It will be a sad day for Tokanui School teacher Maree Gorman when she walks out of the school gates for the last time after 20 years of teaching new entrants at the school.
She finds comfort in knowing she is leaving behind a legacy of smiles, as the thing she will miss most is her pupils leaving the classroom with a smile.
Mrs Gorman said she had seen many pupils pass through her classroom and seeing many of them return for her farewell this month bought a tear to her eye.
''It was amazing to see them all come back, but now I have time to spend with family,'' she said.
She joked that she would be able to make her husband's lunch after listening to him go on about it throughout her teaching career.
''I'll spend my time trying to be a good wife,'' she said, laughing.
Each year, on average, the new entrants class would have about 17 pupils and all had played some part on Mrs Gorman's life.
The school is very family-oriented place, and that is what she loved about it, she said.
Technology had played the biggest part in the changing of Tokanui School but Mrs Gorman said she went with the flow and taught herself what she needed to know.
Teaching in general had also changed as the standards expected of pupils nowadays had been raised.
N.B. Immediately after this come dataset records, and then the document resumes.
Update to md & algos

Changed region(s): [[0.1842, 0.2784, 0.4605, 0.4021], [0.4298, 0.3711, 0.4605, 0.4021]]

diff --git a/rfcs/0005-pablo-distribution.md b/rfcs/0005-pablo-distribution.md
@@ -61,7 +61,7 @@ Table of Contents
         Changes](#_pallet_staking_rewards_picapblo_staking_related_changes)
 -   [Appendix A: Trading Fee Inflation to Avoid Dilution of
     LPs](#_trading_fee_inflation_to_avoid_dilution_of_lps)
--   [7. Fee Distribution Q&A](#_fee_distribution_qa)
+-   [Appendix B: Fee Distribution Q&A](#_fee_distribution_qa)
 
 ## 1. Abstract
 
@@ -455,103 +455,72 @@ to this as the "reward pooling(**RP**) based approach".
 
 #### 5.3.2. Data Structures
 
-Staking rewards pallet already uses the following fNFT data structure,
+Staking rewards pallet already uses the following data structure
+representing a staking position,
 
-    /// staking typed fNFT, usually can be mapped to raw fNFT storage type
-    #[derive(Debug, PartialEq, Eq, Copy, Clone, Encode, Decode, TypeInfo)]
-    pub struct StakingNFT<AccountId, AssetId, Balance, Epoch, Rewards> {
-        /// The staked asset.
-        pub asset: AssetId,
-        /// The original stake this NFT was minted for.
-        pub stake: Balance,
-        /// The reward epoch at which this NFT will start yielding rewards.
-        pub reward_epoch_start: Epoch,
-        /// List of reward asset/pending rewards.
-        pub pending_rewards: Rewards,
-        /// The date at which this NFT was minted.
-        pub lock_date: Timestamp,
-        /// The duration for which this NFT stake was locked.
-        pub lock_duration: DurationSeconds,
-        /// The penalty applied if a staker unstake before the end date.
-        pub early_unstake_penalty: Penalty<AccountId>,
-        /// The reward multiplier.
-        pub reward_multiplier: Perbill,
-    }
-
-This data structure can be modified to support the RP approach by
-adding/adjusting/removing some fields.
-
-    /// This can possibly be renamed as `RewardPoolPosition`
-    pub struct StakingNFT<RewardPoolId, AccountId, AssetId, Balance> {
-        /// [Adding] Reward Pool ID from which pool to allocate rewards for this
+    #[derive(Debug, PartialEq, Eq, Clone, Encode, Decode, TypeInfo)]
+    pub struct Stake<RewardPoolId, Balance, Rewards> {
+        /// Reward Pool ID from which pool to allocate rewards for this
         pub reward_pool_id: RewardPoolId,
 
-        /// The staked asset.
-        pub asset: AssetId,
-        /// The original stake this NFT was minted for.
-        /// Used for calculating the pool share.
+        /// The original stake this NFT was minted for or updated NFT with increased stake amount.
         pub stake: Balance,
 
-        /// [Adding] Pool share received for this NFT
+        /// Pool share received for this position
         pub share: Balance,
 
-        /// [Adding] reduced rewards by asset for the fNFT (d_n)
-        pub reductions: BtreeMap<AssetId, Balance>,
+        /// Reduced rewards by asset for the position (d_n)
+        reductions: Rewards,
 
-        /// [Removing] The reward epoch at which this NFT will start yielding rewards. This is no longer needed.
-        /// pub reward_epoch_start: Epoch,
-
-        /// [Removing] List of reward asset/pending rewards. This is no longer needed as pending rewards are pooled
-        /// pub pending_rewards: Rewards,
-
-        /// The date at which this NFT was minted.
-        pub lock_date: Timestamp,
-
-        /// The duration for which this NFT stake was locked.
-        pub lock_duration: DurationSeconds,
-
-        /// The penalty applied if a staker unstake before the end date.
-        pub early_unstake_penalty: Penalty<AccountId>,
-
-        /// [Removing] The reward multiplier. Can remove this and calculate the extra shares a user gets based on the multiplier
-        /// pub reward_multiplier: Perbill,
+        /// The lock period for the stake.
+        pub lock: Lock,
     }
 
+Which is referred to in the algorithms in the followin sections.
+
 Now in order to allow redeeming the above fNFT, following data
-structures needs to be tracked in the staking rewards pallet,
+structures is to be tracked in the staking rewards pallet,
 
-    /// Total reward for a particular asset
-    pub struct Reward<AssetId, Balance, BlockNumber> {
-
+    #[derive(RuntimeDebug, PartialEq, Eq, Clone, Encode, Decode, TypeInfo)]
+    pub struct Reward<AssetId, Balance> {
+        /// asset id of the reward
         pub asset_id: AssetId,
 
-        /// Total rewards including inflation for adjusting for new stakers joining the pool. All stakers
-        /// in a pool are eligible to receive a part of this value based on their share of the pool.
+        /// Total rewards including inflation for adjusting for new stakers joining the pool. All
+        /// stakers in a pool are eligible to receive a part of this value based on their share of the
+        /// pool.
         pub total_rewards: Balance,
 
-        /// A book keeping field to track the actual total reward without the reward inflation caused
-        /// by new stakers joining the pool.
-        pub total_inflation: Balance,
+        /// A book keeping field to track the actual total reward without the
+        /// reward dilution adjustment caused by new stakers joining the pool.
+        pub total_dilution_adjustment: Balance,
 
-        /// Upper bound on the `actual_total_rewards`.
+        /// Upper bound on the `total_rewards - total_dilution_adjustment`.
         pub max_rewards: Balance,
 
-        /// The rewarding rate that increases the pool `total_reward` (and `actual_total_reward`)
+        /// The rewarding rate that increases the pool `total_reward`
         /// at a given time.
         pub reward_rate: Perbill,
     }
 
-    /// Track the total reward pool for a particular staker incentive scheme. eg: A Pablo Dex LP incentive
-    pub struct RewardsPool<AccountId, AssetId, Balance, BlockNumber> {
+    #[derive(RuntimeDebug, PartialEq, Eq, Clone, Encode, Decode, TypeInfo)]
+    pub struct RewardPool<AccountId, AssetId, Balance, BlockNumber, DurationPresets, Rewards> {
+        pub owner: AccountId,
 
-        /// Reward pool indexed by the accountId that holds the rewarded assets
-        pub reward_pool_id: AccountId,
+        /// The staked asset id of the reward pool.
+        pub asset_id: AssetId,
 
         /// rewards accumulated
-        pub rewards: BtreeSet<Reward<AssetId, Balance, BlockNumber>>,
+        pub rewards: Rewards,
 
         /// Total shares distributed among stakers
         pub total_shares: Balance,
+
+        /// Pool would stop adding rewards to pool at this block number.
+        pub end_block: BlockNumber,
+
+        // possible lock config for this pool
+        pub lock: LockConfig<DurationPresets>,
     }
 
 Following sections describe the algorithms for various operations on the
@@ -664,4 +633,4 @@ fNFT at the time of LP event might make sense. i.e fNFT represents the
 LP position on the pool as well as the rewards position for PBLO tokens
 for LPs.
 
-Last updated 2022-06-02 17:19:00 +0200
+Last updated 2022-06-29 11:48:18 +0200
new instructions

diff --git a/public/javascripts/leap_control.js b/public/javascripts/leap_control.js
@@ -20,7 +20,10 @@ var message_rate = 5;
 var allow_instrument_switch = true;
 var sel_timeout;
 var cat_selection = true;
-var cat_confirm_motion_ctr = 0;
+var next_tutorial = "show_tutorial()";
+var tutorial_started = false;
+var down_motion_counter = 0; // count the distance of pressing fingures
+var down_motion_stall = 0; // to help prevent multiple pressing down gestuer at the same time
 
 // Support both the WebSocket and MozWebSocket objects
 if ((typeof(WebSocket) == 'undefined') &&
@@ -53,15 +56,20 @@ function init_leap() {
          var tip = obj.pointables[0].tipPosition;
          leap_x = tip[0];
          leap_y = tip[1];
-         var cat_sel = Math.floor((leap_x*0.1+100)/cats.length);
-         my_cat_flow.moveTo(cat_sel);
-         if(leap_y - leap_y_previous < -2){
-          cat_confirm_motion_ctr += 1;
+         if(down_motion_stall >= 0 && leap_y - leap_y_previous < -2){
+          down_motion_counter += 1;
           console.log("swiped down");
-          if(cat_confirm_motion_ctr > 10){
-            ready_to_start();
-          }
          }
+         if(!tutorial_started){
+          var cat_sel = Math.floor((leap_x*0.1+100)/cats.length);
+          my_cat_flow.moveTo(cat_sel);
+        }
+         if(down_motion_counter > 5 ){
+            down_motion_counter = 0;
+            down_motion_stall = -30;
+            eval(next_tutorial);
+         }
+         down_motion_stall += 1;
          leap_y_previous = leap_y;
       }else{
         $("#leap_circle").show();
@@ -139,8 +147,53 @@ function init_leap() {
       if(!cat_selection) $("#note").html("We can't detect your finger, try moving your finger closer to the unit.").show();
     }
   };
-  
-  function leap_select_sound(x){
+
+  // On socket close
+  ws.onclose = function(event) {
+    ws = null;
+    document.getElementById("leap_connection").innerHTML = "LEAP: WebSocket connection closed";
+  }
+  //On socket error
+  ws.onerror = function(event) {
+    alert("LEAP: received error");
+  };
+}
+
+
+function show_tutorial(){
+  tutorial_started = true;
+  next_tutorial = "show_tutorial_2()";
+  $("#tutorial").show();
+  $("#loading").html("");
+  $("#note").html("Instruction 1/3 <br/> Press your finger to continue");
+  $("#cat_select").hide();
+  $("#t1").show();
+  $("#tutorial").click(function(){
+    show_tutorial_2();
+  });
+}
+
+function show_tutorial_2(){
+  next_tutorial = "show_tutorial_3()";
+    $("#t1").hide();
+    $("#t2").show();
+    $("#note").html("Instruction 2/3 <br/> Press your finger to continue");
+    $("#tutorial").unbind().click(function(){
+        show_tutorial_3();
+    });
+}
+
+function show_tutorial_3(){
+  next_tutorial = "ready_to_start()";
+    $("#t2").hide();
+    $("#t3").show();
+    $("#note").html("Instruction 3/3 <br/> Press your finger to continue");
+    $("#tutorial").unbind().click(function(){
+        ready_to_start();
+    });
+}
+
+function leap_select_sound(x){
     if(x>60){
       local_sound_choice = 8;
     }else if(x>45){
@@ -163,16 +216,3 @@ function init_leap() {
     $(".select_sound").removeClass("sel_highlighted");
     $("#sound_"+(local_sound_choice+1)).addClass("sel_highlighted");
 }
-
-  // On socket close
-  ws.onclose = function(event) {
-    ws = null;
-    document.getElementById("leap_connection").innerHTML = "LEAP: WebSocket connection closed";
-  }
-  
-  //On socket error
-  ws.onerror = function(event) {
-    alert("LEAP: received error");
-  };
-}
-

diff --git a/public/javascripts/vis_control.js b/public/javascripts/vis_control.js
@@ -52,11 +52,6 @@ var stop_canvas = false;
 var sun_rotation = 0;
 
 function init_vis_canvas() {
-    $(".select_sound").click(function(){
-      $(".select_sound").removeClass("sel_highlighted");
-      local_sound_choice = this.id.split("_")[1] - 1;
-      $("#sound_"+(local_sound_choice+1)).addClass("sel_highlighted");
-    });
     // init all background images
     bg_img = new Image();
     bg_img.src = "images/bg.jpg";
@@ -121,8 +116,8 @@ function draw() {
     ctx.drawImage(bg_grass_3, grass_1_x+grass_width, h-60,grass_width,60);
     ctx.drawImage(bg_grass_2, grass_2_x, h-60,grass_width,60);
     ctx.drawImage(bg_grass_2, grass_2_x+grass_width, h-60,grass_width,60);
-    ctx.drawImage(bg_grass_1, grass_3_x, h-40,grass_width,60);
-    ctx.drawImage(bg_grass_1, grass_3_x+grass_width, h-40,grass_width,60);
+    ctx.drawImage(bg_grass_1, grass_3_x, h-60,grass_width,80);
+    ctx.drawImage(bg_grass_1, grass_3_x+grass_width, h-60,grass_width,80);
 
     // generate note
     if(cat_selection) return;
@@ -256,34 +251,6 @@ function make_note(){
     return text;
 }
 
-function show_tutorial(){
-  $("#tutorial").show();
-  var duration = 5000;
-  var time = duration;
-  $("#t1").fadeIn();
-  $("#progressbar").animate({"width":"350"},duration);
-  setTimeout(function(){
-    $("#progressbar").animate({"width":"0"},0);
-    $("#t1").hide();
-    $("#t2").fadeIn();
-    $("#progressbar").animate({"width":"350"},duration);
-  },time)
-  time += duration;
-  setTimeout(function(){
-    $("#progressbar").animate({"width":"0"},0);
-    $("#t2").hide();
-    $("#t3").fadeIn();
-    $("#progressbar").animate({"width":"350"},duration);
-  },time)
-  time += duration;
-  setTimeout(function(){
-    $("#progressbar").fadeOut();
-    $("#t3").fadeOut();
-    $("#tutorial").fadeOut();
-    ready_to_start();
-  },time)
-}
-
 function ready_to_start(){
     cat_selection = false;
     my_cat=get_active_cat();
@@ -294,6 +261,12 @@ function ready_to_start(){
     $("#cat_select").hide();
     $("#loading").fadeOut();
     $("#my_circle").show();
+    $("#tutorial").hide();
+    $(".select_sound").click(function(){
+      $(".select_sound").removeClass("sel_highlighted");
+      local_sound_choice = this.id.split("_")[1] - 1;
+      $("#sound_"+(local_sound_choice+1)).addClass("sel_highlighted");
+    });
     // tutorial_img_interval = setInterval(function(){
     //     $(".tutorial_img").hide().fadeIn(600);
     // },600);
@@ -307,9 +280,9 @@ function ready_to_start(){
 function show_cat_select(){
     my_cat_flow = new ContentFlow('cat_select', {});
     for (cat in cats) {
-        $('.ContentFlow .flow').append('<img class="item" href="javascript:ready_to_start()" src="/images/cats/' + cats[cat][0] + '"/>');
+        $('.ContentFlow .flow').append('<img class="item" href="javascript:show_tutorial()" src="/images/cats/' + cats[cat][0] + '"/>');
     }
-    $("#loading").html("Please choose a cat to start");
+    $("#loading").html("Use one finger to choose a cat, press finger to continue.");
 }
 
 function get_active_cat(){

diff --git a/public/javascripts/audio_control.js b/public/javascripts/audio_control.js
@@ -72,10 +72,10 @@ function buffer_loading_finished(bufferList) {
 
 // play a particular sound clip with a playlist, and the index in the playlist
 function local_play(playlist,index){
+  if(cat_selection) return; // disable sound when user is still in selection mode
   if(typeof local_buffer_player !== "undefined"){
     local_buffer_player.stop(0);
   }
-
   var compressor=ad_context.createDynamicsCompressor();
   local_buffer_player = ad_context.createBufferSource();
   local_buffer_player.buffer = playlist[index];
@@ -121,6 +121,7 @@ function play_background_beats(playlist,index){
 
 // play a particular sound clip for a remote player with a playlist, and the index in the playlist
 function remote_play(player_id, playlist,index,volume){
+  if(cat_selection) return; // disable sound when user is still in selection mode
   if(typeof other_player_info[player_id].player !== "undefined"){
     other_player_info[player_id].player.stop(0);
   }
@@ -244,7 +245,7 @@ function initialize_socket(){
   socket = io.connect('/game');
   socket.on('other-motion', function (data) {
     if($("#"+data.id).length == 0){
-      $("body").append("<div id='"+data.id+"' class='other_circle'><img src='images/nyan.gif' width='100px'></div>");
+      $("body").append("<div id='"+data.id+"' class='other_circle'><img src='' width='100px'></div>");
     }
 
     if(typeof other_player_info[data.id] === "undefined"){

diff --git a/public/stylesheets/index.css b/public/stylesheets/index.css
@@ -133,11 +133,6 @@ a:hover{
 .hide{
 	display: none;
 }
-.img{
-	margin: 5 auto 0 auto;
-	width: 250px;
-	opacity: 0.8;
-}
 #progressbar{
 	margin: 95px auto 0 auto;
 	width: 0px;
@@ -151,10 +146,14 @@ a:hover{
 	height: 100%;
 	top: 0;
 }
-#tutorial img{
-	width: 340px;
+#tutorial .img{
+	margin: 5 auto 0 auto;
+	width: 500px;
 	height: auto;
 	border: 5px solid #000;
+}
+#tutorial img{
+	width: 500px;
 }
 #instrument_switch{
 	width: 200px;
''Every pupil is different, and they will all get there at some stage,'' she said.
She thanked the school's principal, Kate Stevenson, who she had worked with over the years and admired her passion for the children and the community.
''I am leaving behind some lovely memories, but I will miss the kids walking into my class in the mornings,she said.
Mrs Gorman now has one goal when she retires from a career she enjoyed every day.
''I want to get a donkey, but I'll have to sneak it on to the farm,'' she said.